What is the number of lines in the entries below that include the word "payload"? Provide the number only.

[Excerpted data Boundary: Start]

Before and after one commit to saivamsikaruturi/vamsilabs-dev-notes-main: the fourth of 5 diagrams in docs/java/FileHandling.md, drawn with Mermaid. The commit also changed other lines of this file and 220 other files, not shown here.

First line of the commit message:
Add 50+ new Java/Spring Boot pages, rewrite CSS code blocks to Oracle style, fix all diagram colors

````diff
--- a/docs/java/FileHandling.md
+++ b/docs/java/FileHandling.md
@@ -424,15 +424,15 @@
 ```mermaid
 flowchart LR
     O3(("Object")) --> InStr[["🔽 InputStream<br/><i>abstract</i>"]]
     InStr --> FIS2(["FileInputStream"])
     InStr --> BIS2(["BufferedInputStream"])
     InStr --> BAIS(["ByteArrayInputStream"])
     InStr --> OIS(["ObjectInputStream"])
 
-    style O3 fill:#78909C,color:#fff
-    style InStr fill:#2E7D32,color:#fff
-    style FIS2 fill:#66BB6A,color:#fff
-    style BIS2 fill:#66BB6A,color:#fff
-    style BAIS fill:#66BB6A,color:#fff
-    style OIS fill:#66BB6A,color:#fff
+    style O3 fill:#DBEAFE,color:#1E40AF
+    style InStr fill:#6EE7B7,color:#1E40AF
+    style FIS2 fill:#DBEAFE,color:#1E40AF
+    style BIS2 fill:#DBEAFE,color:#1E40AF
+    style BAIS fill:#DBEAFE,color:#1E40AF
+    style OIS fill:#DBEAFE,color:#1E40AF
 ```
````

[Excerpted data Boundary: End]
[Excerpted data Boundary: Start]

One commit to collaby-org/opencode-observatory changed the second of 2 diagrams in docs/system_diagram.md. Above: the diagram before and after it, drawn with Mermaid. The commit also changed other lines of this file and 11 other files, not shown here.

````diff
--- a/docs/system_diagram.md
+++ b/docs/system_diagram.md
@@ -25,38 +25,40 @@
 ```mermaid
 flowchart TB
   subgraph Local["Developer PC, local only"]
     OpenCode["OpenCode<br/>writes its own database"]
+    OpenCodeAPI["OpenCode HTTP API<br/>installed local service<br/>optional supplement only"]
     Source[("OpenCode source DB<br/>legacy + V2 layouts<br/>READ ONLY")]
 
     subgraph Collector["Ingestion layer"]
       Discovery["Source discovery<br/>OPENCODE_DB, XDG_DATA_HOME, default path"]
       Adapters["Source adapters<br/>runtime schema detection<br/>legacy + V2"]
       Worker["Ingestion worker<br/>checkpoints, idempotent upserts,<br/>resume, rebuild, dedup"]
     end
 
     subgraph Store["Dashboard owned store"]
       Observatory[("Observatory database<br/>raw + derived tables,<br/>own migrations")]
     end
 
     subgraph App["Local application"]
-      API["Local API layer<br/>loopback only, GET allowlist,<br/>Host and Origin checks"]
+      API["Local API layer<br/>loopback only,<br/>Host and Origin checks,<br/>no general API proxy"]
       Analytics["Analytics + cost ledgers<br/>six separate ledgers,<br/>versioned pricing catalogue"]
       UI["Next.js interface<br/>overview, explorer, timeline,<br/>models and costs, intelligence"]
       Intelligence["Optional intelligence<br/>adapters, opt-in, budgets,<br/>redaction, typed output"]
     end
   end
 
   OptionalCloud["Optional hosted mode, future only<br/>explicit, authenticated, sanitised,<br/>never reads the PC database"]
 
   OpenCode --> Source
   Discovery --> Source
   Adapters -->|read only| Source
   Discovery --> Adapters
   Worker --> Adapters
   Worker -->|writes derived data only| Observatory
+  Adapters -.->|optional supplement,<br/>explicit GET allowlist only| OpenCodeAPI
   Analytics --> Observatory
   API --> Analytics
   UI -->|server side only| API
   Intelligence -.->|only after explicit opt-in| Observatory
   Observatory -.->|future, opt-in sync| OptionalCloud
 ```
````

[Excerpted data Boundary: End]
[Excerpted data Boundary: Start]

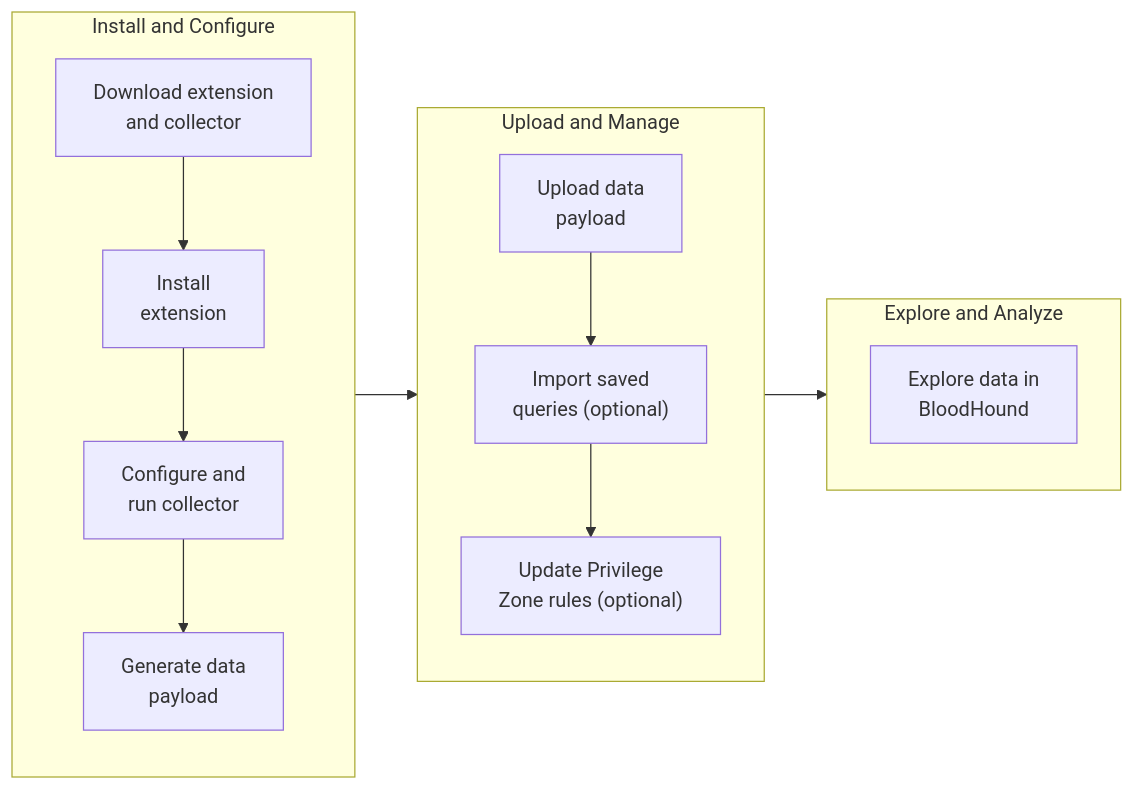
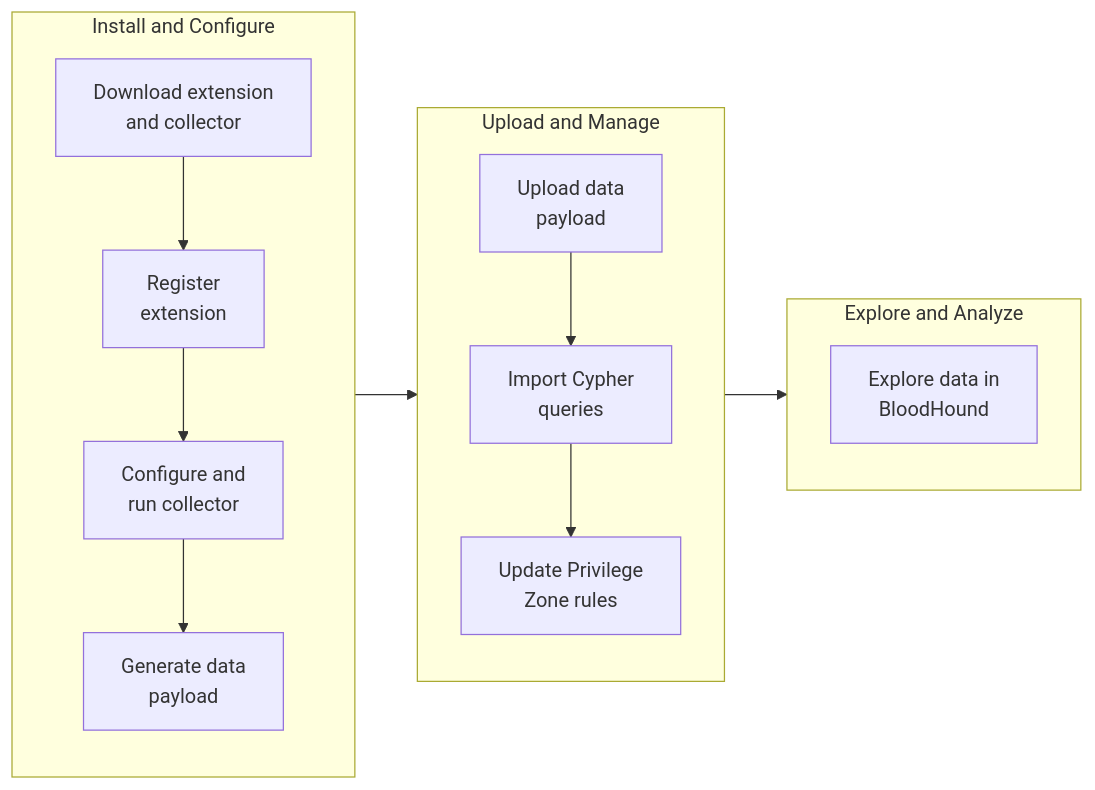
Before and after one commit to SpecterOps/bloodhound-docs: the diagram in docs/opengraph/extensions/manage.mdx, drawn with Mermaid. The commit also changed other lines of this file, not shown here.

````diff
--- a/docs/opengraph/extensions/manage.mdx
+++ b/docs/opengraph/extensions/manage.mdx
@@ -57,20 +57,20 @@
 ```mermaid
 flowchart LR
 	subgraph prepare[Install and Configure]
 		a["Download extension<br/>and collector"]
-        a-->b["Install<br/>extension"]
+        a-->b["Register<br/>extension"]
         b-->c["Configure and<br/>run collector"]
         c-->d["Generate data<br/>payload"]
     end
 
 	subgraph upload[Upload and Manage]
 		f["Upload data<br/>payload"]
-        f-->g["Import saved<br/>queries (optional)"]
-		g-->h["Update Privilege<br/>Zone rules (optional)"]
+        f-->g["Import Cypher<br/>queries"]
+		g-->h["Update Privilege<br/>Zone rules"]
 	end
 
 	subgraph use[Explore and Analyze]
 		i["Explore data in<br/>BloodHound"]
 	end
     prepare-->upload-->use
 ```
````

[Excerpted data Boundary: End]

• [Solution]: 2